The Product. A followup from the Portland team that delivered the similar Twig charging cable that gained over three times its funding goal, the Torso is the spork of charging devices. This all-in-one charging device is an extremely portable charging device for both iPhone and Android devices. At about the length of a thumb and the thickness of a Samsung Galaxy S4, the Torso can easily slide into your pocket discreetly with all your other essentials. The Torso also has moldable legs that allow it to double as a cord-wrapping device and triple as a tripod that props up the phone vertically. (And you’re not one of those folks who take vertical video, right?) Likely due to the thinness of the iPhone Lightning connector — which was not supported by the Twig — the iPhone version has a small grippy head to hold it steady; this reduces the flatness of the form factor somewhat.

The Pitch. The simple campaign video gets the point across straight away. It starts off by demonstrating the issue we’ve all faced with tangled cords and charging cables, and comparing that to the simplicity that the Torso provides.

The Perks. Backers can pick up the miroUSB verison of the Torso for Android and Windows Phones for $17, a 30-pin version for older iPhones and iPods at $17, and the Lightning version for $25, a bit of a premium over the relatively similar to the $19 price tag of the 0.5 meter charging cable from Apple. Shipment of the Torso to begin in April 2014 — a pretty decent bet considering the team was just a couple of weeks late delivering its first Kickstarter project to which the Torso is so similar.

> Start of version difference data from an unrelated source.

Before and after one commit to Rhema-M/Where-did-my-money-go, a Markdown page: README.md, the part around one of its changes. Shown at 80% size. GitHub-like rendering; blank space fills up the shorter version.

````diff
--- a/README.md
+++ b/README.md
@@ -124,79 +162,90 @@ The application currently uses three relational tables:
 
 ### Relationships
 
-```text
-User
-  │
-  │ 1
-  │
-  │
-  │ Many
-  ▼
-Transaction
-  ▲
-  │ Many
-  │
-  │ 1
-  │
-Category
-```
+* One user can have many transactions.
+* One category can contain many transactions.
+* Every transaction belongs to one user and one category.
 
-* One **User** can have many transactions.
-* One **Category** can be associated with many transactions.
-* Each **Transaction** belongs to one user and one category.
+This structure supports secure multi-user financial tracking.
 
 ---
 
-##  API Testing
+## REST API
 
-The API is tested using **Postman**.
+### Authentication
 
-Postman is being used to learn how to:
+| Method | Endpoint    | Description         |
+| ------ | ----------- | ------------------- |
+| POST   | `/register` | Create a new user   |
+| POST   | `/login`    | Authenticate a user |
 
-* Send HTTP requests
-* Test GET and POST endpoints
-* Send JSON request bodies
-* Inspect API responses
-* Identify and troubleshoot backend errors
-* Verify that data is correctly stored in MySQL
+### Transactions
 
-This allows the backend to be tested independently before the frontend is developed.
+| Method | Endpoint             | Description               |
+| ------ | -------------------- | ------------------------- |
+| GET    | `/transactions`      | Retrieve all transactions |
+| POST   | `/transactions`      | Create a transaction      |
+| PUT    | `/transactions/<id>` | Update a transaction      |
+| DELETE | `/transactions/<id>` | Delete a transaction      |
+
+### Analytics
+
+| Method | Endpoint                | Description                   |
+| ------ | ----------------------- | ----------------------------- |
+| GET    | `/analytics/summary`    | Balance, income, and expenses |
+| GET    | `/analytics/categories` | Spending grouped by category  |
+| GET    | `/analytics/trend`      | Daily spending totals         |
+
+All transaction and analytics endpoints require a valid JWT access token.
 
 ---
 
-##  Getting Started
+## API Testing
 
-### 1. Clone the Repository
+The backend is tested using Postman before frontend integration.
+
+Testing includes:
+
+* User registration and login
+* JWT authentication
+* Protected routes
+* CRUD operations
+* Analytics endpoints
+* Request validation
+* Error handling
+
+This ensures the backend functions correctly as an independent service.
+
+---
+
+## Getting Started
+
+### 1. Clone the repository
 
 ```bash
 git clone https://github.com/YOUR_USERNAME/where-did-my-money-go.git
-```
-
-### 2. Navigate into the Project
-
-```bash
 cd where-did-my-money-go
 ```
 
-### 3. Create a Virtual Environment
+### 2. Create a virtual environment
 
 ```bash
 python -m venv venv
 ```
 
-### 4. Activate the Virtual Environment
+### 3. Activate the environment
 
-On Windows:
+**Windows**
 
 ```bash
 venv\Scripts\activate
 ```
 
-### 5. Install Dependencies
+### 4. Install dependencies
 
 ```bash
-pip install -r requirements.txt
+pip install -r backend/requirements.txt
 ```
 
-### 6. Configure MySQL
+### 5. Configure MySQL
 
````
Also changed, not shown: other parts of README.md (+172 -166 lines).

The Potential. The Torso is a refreshing perspective of what used to be a one dimensional product.  There are cheaper and smaller on-the-go charging cables, but particularly for those up for a quick video chat, it’s a versatile bridge between a nearby USB port and your smartphone.